Go through the entries one line at a time, and gather every line that has the word "spinnerType".

-------- RECORDS SHOWN

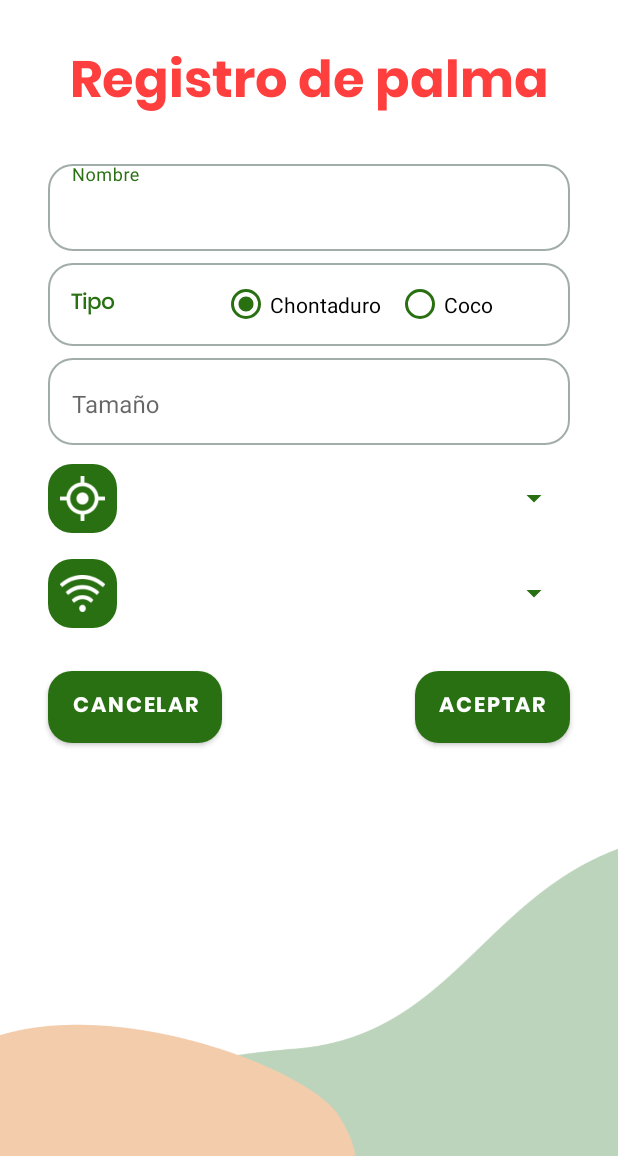
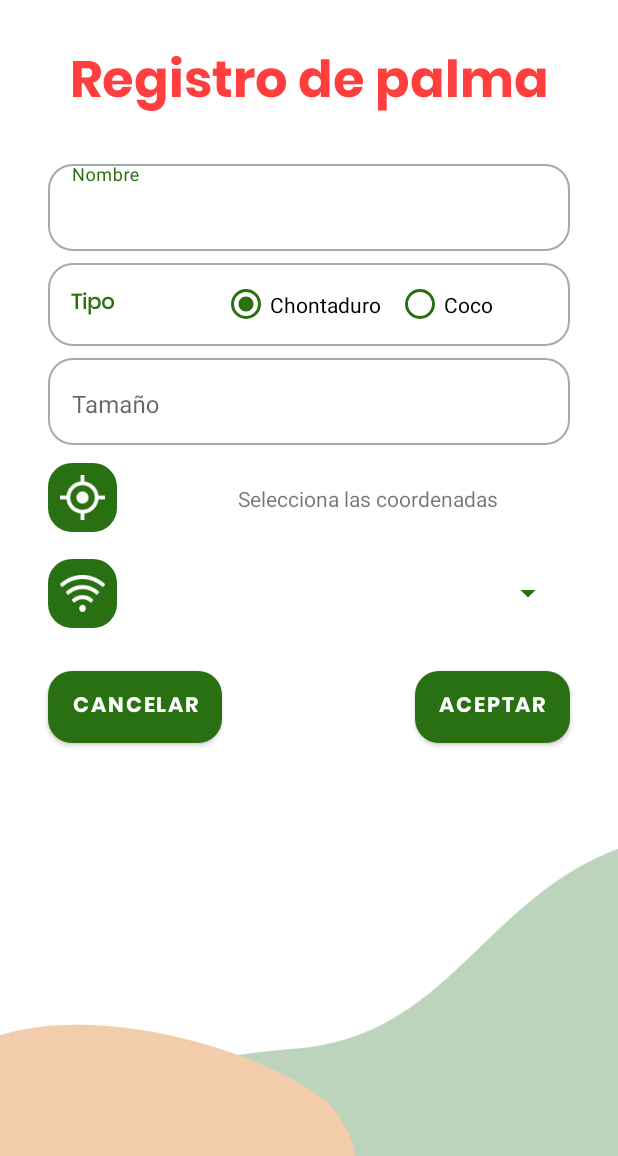
Before and after one commit to anderson-154/SmarTree, an Android app: the PalmRegistrationActivity screen opened directly, with no data from a screen before it, on a phone screen of 412 x 824 dp, the part 80-1236 px from its top. Run offline under Robolectric (Android 15) with nearby library versions, the phone set to English and light mode, and no system bars.

Commit message:
feature(palms): Picker location when user add palm

```diff
--- a/app/src/main/AndroidManifest.xml
+++ b/app/src/main/AndroidManifest.xml
@@ -16,7 +16,9 @@
         android:roundIcon="@mipmap/ic_launcher_round"
         android:supportsRtl="true"
         android:theme="@style/Theme.SmarTree">
-
+        <activity
+            android:name=".LocationActivity"
+            android:exported="false" />
         <!--
              TODO: Before you run your application, you need a Google Maps API key.
 
@@ -30,7 +32,7 @@
         -->
         <meta-data
             android:name="com.google.android.geo.API_KEY"
-            android:value="${MAPS_API_KEY}"/>
+            android:value="${MAPS_API_KEY}" />
 
         <activity
             android:name=".SensorRegistrationActivity"
--- a/app/src/main/java/com/example/smartree/MapsFragment.kt
+++ b/app/src/main/java/com/example/smartree/MapsFragment.kt
@@ -31,7 +31,7 @@ class MapsFragment(private val isOnlySelector:Boolean) : Fragment() {
     private lateinit var manager:LocationManager
 
     //Vars on selector Mode
-    private var palmMarker:Marker?=null
+    var palmMarker:Marker?=null
     private var idMarker:String = "user:${Firebase.auth.currentUser?.uid}palm:${UUID.randomUUID()}"
 
     //Listener on live map mode
--- a/app/src/main/java/com/example/smartree/PalmRegistrationActivity.kt
+++ b/app/src/main/java/com/example/smartree/PalmRegistrationActivity.kt
@@ -1,10 +1,21 @@
 package com.example.smartree
 
+
+import android.content.Intent
 import androidx.appcompat.app.AppCompatActivity
 import android.os.Bundle
+import android.widget.Toast
+import androidx.activity.result.ActivityResult
+import androidx.activity.result.contract.ActivityResultContracts
+
 import com.example.smartree.databinding.ActivityPalmRegistrationBinding
+import com.google.type.LatLng
 
 class PalmRegistrationActivity : AppCompatActivity() {
+
+    private val launcher = registerForActivityResult(ActivityResultContracts.StartActivityForResult(), ::onResultLocationSelected)
+    private var lat:Double=0.0
+    private var lon:Double=0.0
 
     private val binding: ActivityPalmRegistrationBinding by lazy {
         ActivityPalmRegistrationBinding.inflate(layoutInflater)
@@ -16,5 +27,21 @@ class PalmRegistrationActivity : AppCompatActivity() {
         binding.backBtnRPalm.setOnClickListener {
             finish()
         }
+
+        binding.locationBtn.setOnClickListener{
+            val intent = Intent(this, LocationActivity::class.java)
+            launcher.launch(intent)
+        }
+    }
+
+    private fun onResultLocationSelected(result:ActivityResult){
+        if(result.resultCode== RESULT_OK){
+            lat = result.data?.extras?.getDouble("lat", 0.506)!!
+            lon = result.data?.extras?.getDouble("lon", 0.723)!!
+            val coordinates = lat.toString() + lon
+            binding.coordinatesTV.text = coordinates
+        }else{
+            Toast.makeText(this, "Location not selected", Toast.LENGTH_SHORT).show()
+        }
     }
 }
--- a/app/src/main/res/layout/activity_palm_registration.xml
+++ b/app/src/main/res/layout/activity_palm_registration.xml
@@ -179,13 +179,13 @@
         app:layout_constraintTop_toTopOf="@+id/button" />
 
     <androidx.constraintlayout.widget.ConstraintLayout
-        android:id="@+id/constraintLayout6"
+        android:id="@+id/locationBtn"
         android:layout_width="wrap_content"
         android:layout_height="wrap_content"
+        android:layout_marginTop="12dp"
         android:background="@drawable/background_btn"
-        app:layout_constraintBottom_toBottomOf="@+id/spinnerType"
         app:layout_constraintStart_toStartOf="@+id/sizePalmETLayout"
-        app:layout_constraintTop_toTopOf="@+id/spinnerType">
+        app:layout_constraintTop_toBottomOf="@+id/sizePalmETLayout">
 
         <ImageView
             android:id="@+id/imageView12"
@@ -208,7 +208,7 @@
         android:layout_height="wrap_content"
         android:background="@drawable/background_btn"
         app:layout_constraintBottom_toBottomOf="@+id/spinner3"
-        app:layout_constraintStart_toStartOf="@+id/constraintLayout6"
+        app:layout_constraintStart_toStartOf="@+id/locationBtn"
         app:layout_constraintTop_toTopOf="@+id/spinner3">
 
         <ImageView
@@ -227,26 +227,29 @@
     </androidx.constraintlayout.widget.ConstraintLayout>
 
     <Spinner
-        android:id="@+id/spinnerType"
-        android:layout_width="0dp"
-        android:layout_height="55dp"
-        android:layout_marginStart="16dp"
-        android:layout_marginTop="8dp"
-        android:backgroundTint="@color/dark_green"
-        android:contentDescription="@string/ubication"
-        app:layout_constraintEnd_toEndOf="@+id/sizePalmETLayout"
-        app:layout_constraintStart_toEndOf="@+id/constraintLayout6"
-        app:layout_constraintTop_toBottomOf="@+id/sizePalmETLayout" />
-
-    <Spinner
         android:id="@+id/spinner3"
         android:layout_width="0dp"
         android:layout_height="55dp"
         android:layout_marginStart="16dp"
-        android:layout_marginTop="8dp"
+        android:layout_marginTop="71dp"
+        android:layout_marginEnd="36dp"
         android:backgroundTint="@color/dark_green"
-        app:layout_constraintEnd_toEndOf="@+id/spinnerType"
+        app:layout_constraintEnd_toEndOf="parent"
         app:layout_constraintStart_toEndOf="@+id/constraintLayout7"
-        app:layout_constraintTop_toBottomOf="@+id/spinnerType" />
+        app:layout_constraintTop_toBottomOf="@+id/sizePalmETLayout" />
+
+    <TextView
+        android:id="@+id/coordinatesTV"
+        android:layout_width="0dp"
+        android:layout_height="40dp"
+        android:layout_marginStart="36dp"
+        android:layout_marginTop="16dp"
+        android:layout_marginEnd="36dp"
+        android:gravity="center"
+        android:text="Selecciona las coordenadas"
+        android:textAlignment="gravity"
+        app:layout_constraintEnd_toEndOf="parent"
+        app:layout_constraintStart_toEndOf="@+id/locationBtn"
+        app:layout_constraintTop_toBottomOf="@+id/sizePalmETLayout" />
 
 </androidx.constraintlayout.widget.ConstraintLayout>
```
Also changed, not shown: app/src/main/java/com/example/smartree/LocationActivity.kt (added, +66 -0 lines), app/src/main/res/layout/activity_location.xml (added, +38 -0 lines).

----------------

▶ _EXERCISE RESULT_:
-        app:layout_constraintBottom_toBottomOf="@+id/spinnerType"
-        app:layout_constraintTop_toTopOf="@+id/spinnerType">
-        android:id="@+id/spinnerType"
-        app:layout_constraintEnd_toEndOf="@+id/spinnerType"
-        app:layout_constraintTop_toBottomOf="@+id/spinnerType" />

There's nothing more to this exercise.